Select your newsletters:

Please enter your email address:

@

Your email address will only be used for the purpose of sending you the ITER Organization publication(s) that you have requested. ITER Organization will not transfer your email address or other personal data to any other party or use it for commercial purposes.

If you change your mind, you can easily unsubscribe by clicking the unsubscribe option at the bottom of an email you've received from ITER Organization.

For more information, see our Privacy policy.

News & Media

Latest ITER Newsline

  • Cryostat thermal shield | A "strong back" for a fragile component

    The lower cylinder thermal shield is a large silver-plated component, circular in shape and five metres tall, which fits inside the depression in the cryostat b [...]

    Read more

  • Diagnostic shielding | B4C ceramic bricks prove their worth

    A number of materials can effectively shield diagnostic equipment from the neutron flux coming from the plasma. To find the best one, the diagnostics team at IT [...]

    Read more

  • Image of the week | The cryostat top lid, batch after batch

    Batch after batch, the elements for the top lid of the ITER cryostat keep arriving from India. As of today, 7 out of the 12 required segments have been delivere [...]

    Read more

  • Cooling water system | The tanks within a tank

    Deep inside the bowels of the Tokamak Building, the entrance to one of most spectacular rooms of the whole installation resembles that of a broom cupboard. [...]

    Read more

  • ITER assembly | Last major assembly contract signed

    One year after finalizing two major machine assembly contracts, the ITER Organization has chosen the contractors who will carry out assembly and installation ac [...]

    Read more

Of Interest

See archived entries

A spectacular rendition of the Tokamak Complex

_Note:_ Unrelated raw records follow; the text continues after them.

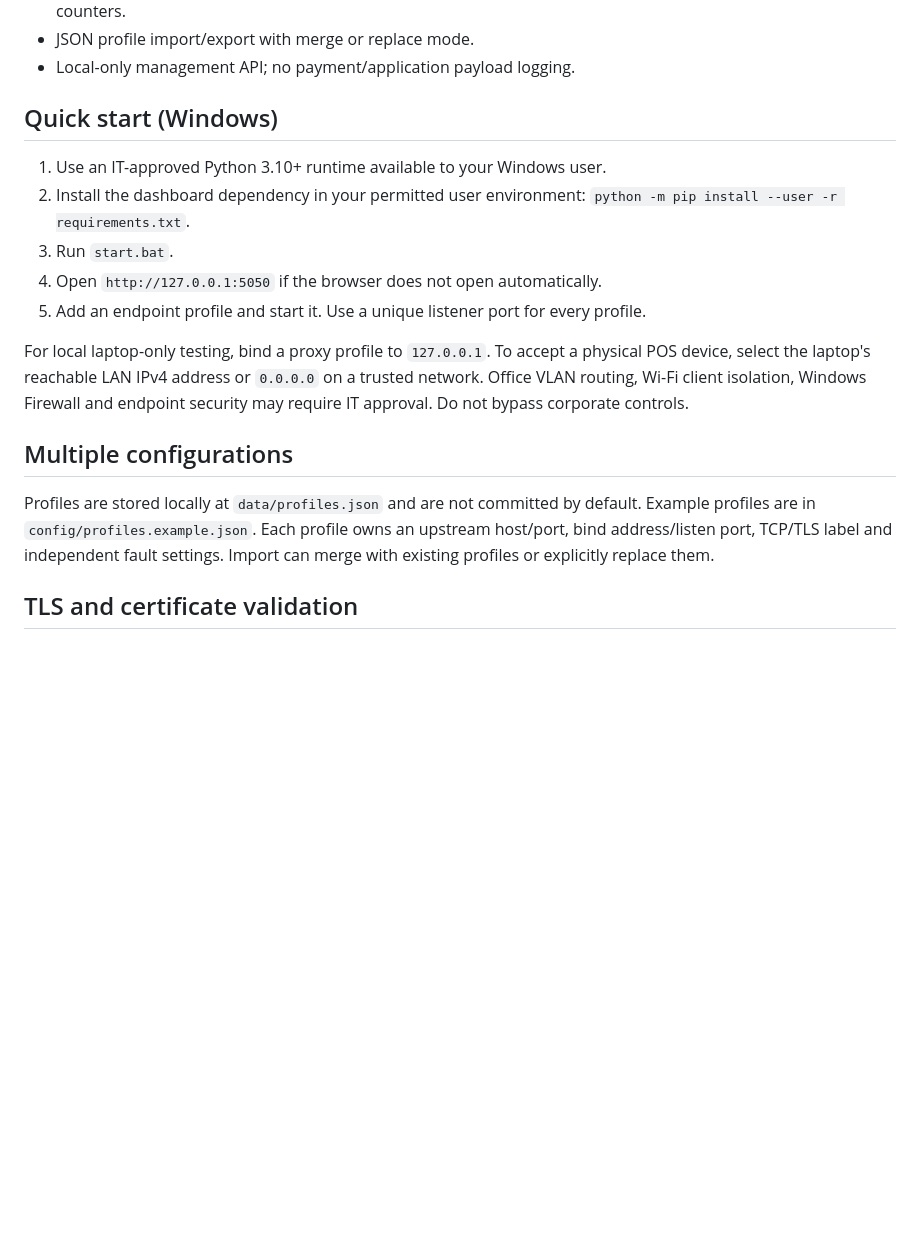
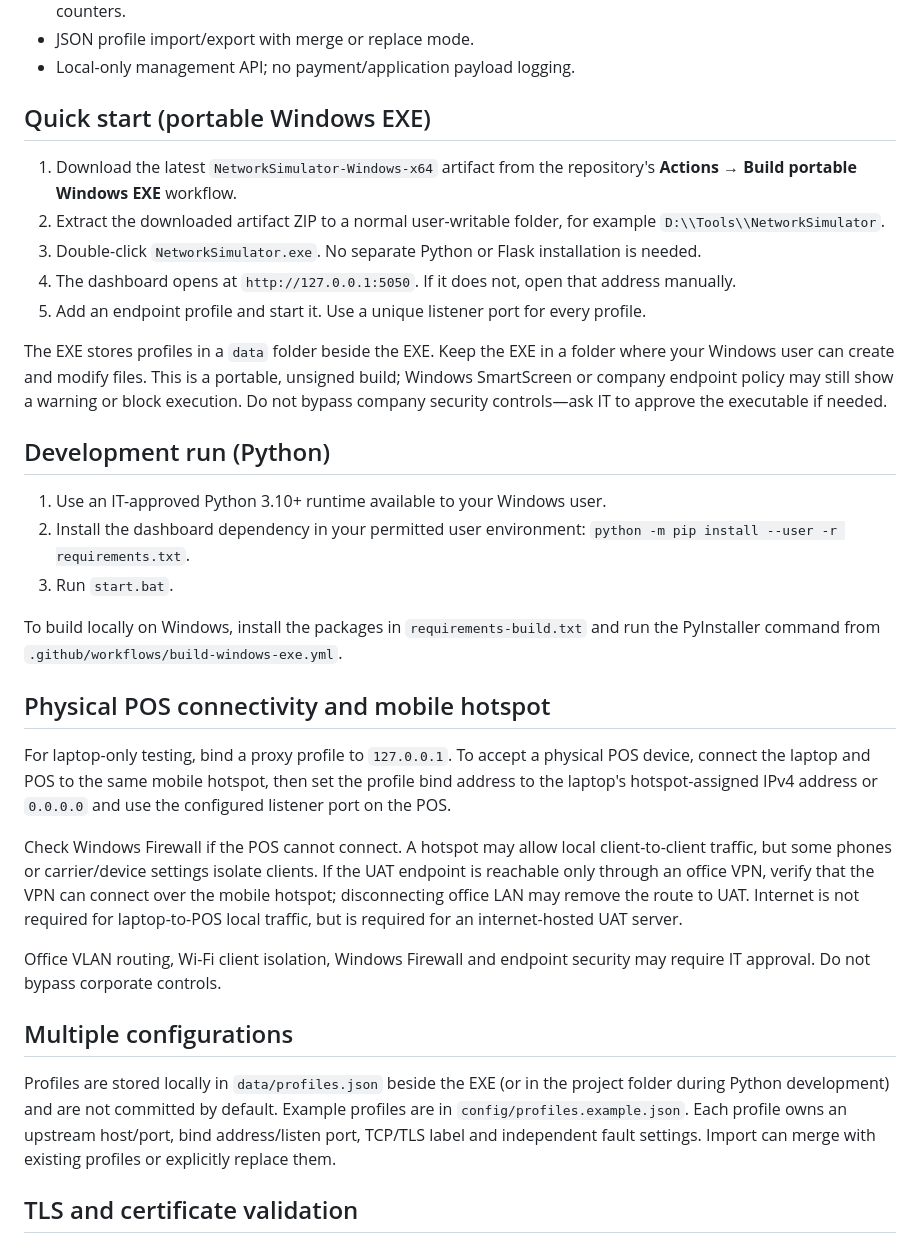
Before and after one commit to abhijitrao/NetworkSimulator, a Markdown page: README.md, the part around the change. Rendered like a GitHub page; blank space fills up the shorter version.

Commit message:
Document portable Windows EXE and hotspot setup

```diff
--- a/README.md
+++ b/README.md
@@ -12,19 +12,35 @@ A portable-first Windows tool for testing plain TCP and TLS passthrough connecti
 - JSON profile import/export with merge or replace mode.
 - Local-only management API; no payment/application payload logging.
 
-## Quick start (Windows)
+## Quick start (portable Windows EXE)
+
+1. Download the latest `NetworkSimulator-Windows-x64` artifact from the repository's **Actions → Build portable Windows EXE** workflow.
+2. Extract the downloaded artifact ZIP to a normal user-writable folder, for example `D:\\Tools\\NetworkSimulator`.
+3. Double-click `NetworkSimulator.exe`. No separate Python or Flask installation is needed.
+4. The dashboard opens at `http://127.0.0.1:5050`. If it does not, open that address manually.
+5. Add an endpoint profile and start it. Use a unique listener port for every profile.
+
+The EXE stores profiles in a `data` folder beside the EXE. Keep the EXE in a folder where your Windows user can create and modify files. This is a portable, unsigned build; Windows SmartScreen or company endpoint policy may still show a warning or block execution. Do not bypass company security controls—ask IT to approve the executable if needed.
+
+## Development run (Python)
 
 1. Use an IT-approved Python 3.10+ runtime available to your Windows user.
 2. Install the dashboard dependency in your permitted user environment: `python -m pip install --user -r requirements.txt`.
 3. Run `start.bat`.
-4. Open `http://127.0.0.1:5050` if the browser does not open automatically.
-5. Add an endpoint profile and start it. Use a unique listener port for every profile.
 
-For local laptop-only testing, bind a proxy profile to `127.0.0.1`. To accept a physical POS device, select the laptop's reachable LAN IPv4 address or `0.0.0.0` on a trusted network. Office VLAN routing, Wi-Fi client isolation, Windows Firewall and endpoint security may require IT approval. Do not bypass corporate controls.
+To build locally on Windows, install the packages in `requirements-build.txt` and run the PyInstaller command from `.github/workflows/build-windows-exe.yml`.
+
+## Physical POS connectivity and mobile hotspot
+
+For laptop-only testing, bind a proxy profile to `127.0.0.1`. To accept a physical POS device, connect the laptop and POS to the same mobile hotspot, then set the profile bind address to the laptop's hotspot-assigned IPv4 address or `0.0.0.0` and use the configured listener port on the POS.
+
+Check Windows Firewall if the POS cannot connect. A hotspot may allow local client-to-client traffic, but some phones or carrier/device settings isolate clients. If the UAT endpoint is reachable only through an office VPN, verify that the VPN can connect over the mobile hotspot; disconnecting office LAN may remove the route to UAT. Internet is not required for laptop-to-POS local traffic, but is required for an internet-hosted UAT server.
+
+Office VLAN routing, Wi-Fi client isolation, Windows Firewall and endpoint security may require IT approval. Do not bypass corporate controls.
 
 ## Multiple configurations
 
-Profiles are stored locally at `data/profiles.json` and are not committed by default. Example profiles are in `config/profiles.example.json`. Each profile owns an upstream host/port, bind address/listen port, TCP/TLS label and independent fault settings. Import can merge with existing profiles or explicitly replace them.
+Profiles are stored locally in `data/profiles.json` beside the EXE (or in the project folder during Python development) and are not committed by default. Example profiles are in `config/profiles.example.json`. Each profile owns an upstream host/port, bind address/listen port, TCP/TLS label and independent fault settings. Import can merge with existing profiles or explicitly replace them.
 
 ## TLS and certificate validation
 
```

One million components, as many as ten million individual parts, fifteen major systems ... it all adds up to the most complex scientific installation ever designed. (Click to view larger version...)
One million components, as many as ten million individual parts, fifteen major systems ... it all adds up to the most complex scientific installation ever designed.
It takes more than just a tokamak to achieve fusion energy—it takes a tokamak and a huge system of pipes, pumps, tanks, cables and feeders of all sorts.

In this striking cutaway, created by CAD Technician Lauris Honoré, the complexity and the size of the Tokamak Building, the Tokamak and ancillary systems (note the figures in their orange jump suits) is made evident. One million components, as many as ten million individual parts, fifteen major systems ... it all adds up to the most complex installation ever designed.

What will happen at its core—in the plasma that glows pink in this representation—has the potential to change the course of history. By fusing hydrogen nuclei, ITER will open the way to a new era of unlimited, clean and safe energy.

This spectacular rendition of the Tokamak Complex will soon be available in high resolution in the Publication Centre on our website.

Just in case you feel like changing the poster of palm trees swinging in a tropical breeze ...


return to the latest published articles